Yoga For Life Jan. 27

Denise Ravine demonstrates her physical learning and increased concentration in order to perform and hold this difficult posture. Observe her level of concentration on form and her focus on strength to hold the pose. It is her mind that is creating the pose in her body and her intense focus to demonstrate it with alignment.

Pain is an awakening. It takes strength, patience and reformation, starting in the mind to translate change in the body. Physical pain that deforms the body has other repercussions that are difficult to alter and thus, a change in thinking is the avenue to evolve with a new path and dimension to pursue.

“Chronic pain triggers changes in brain structure that are linked to depression, anxiety and impaired cognitive function. New research reveals that practicing yoga has the opposite effect on the brain and can relieve chronic pain. Pain registers physically, emotionally and mentally. We can struggle with pain or we can move to a deeper level of healing by listening to the messages that it brings,” (themindsjournal.com/physical-pains-metaphysical-meanings, Sept. 7, 2020).

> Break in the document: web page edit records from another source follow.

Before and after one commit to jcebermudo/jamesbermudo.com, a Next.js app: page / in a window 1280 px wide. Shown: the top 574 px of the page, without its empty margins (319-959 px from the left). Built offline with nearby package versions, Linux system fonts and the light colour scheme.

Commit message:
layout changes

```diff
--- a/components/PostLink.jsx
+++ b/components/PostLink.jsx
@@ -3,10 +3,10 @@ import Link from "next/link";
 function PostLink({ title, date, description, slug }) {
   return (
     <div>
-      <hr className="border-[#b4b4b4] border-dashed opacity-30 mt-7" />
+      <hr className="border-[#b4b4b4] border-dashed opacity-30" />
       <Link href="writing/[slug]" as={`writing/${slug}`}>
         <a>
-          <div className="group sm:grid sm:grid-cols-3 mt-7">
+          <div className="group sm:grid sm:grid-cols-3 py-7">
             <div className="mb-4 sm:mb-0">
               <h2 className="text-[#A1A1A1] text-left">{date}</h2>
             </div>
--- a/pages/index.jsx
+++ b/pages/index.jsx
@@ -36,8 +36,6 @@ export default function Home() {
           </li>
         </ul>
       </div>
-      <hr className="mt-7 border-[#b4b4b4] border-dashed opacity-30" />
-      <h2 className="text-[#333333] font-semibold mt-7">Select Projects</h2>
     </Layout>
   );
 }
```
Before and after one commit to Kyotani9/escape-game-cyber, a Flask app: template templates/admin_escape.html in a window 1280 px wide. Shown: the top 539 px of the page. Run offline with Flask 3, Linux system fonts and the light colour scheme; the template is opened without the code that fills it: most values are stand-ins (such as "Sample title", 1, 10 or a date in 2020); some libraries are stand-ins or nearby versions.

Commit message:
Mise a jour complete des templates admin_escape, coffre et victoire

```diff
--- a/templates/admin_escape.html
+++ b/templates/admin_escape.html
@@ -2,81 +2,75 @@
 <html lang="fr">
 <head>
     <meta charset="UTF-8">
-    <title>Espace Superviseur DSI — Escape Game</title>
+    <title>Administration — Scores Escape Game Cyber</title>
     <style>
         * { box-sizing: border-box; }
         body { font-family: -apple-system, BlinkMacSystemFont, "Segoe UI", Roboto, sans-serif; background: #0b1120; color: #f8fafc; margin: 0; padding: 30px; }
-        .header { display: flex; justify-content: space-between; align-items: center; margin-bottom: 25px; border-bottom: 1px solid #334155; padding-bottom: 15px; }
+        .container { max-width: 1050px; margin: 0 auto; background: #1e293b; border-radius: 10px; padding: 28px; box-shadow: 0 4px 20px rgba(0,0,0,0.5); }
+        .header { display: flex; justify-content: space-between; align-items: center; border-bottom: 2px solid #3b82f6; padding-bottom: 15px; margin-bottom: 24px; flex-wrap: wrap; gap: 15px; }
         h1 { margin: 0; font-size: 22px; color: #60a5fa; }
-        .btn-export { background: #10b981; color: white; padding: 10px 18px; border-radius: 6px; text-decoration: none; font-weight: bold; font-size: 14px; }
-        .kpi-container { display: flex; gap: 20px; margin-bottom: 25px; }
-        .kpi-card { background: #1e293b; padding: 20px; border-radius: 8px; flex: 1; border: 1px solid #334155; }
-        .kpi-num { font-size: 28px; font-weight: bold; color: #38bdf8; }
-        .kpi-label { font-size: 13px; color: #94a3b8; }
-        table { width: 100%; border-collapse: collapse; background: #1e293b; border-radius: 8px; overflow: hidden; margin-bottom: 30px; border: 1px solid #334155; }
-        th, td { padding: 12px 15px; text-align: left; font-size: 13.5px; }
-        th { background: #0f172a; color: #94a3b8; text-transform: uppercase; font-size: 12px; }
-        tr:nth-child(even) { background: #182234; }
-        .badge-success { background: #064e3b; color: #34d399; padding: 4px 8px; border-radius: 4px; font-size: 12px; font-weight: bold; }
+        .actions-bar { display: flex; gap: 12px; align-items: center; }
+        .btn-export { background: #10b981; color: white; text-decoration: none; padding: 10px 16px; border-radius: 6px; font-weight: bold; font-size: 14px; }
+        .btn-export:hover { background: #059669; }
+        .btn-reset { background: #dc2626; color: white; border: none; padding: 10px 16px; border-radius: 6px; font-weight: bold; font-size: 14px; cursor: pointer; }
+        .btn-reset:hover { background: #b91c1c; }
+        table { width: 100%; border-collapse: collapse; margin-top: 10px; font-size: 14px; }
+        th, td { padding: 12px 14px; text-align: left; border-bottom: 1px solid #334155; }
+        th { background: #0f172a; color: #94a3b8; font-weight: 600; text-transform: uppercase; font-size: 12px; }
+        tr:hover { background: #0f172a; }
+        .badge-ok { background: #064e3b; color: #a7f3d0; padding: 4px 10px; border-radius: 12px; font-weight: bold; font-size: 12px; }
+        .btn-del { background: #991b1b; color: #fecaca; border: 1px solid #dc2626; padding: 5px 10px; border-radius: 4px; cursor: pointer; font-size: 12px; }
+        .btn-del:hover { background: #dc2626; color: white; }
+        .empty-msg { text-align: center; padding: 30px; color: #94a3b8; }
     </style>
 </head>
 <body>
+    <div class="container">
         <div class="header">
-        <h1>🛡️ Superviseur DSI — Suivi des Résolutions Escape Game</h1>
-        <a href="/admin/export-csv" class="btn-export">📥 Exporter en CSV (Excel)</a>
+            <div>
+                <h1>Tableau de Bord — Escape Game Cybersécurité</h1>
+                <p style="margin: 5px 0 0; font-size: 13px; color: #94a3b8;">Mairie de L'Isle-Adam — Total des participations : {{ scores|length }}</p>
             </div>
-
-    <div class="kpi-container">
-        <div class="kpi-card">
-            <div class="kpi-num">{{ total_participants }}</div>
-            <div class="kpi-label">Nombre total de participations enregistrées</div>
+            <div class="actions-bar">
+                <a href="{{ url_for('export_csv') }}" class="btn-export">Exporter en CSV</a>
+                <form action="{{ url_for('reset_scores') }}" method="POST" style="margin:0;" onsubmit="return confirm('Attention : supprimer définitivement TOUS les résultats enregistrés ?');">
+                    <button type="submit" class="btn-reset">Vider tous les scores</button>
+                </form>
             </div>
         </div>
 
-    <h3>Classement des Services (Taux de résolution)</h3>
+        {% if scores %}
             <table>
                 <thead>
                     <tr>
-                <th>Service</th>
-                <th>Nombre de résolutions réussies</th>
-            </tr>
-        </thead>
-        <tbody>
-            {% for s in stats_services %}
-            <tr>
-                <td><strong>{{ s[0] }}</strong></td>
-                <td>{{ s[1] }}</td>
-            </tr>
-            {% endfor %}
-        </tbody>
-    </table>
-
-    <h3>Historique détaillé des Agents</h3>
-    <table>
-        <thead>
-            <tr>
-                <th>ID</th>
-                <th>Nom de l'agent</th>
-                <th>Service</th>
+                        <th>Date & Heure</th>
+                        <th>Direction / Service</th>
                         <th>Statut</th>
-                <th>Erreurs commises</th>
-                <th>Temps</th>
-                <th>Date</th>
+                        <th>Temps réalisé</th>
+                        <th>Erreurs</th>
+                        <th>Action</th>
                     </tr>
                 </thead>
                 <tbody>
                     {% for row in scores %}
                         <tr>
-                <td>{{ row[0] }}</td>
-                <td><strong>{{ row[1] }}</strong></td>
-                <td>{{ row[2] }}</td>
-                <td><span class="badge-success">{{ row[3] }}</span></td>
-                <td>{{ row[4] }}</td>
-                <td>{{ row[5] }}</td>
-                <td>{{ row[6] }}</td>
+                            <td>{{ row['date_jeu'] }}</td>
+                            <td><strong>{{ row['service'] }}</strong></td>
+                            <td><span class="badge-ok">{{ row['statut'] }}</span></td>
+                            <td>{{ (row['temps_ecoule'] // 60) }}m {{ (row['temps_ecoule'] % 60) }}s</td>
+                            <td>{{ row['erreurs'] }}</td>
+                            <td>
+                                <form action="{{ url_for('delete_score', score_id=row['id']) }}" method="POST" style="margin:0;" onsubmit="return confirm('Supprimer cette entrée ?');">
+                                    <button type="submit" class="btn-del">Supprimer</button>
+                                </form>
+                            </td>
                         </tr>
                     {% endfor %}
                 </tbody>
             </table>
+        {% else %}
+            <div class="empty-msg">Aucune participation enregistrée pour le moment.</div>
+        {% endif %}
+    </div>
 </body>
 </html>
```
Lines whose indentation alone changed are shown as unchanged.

How can yoga relieve chronic pain? In a recent lecture, “Effect of Environment on the Long-Term Consequences of Chronic Pain” presented at the American Pain Society’s annual meeting in 2015, by M. Catherine Bushnell, Ph.D., scientific director of the National Center for Complementary Medicine, summed up her research indicating that yoga can counteract chronic pain.

The researchers used “diffusion tensor brain imaging” to analyze gray brain matter volume and hypothesized that increased size and connectivity of the insular cortex affects individual pain tolerance and its threshold. Thus, when the brain anatomy changes, there may be significant chronic pain. Researchers found that increased levels of stress and pain can be altered when there is a physically enriched environment, such as when practicing yoga. This positive influence affects “gray brain” matter.

Thus, how does practicing yoga reduce stress and keep the “gray brain matter” intact? Positive human contact is a strong factor. In the past, before technology, yoga was always taught by a yoga practitioner “in person” to enhance understanding and knowledge.

During these troubled times, yoga taught through technology stimulates beneficial learning as a temporary substitute; however, when the opportunity returns to participate in a human-being learning session, there is no substitute for joy, laughter and personal feedback that enhances individual goals. A yoga practice opens the mind to a refreshed awareness of body language and posture movement in silence with concentration and positive energy that assists in moving forward with an enhanced understanding as encouraged by others in the class who share the same unique learning experience for expanded growth.

As we review the precise yoga posture of Denise Ravine, she demonstrates her physical learning and increased concentration in order to perform and hold this difficult posture. Observe in the photo, her level of concentration on form and her focus on strength to hold the pose. It is her mind that is creating the pose in her body and her intense focus to demonstrate it with alignment.

Yoga provides mental, physical, spiritual and emotional rewards when each person determines how to achieve the greatest well-being within themselves that translates into everyday life activity.

Yoga does not numb the body with painkillers. Yoga assists the “self” to reconnecting with a positive life-force energy. This is not an easy task, but it emphasizes a proactive approach to initiate self-healing once the mind is strongly focused on invalidating “fear.” Disharmony is in contrast to healing; thus, the mind can be re-guided to let go these betrayals and initiate personal goals of health and well-being, despite physical pain and malformations absorbed into the body from worldly experiences.

The philosophy of a pro-active yoga practice, provides an option to heal and grow in health, breaking through the reinforcement of negative consequences from unforeseen circumstances that can alter brain matter and its consequences. We are in charge of our thinking, thus, yoga as a proactive choice, is the first step on a healing path, despite circumstances.

In all of life, choose happiness, no matter what life presents!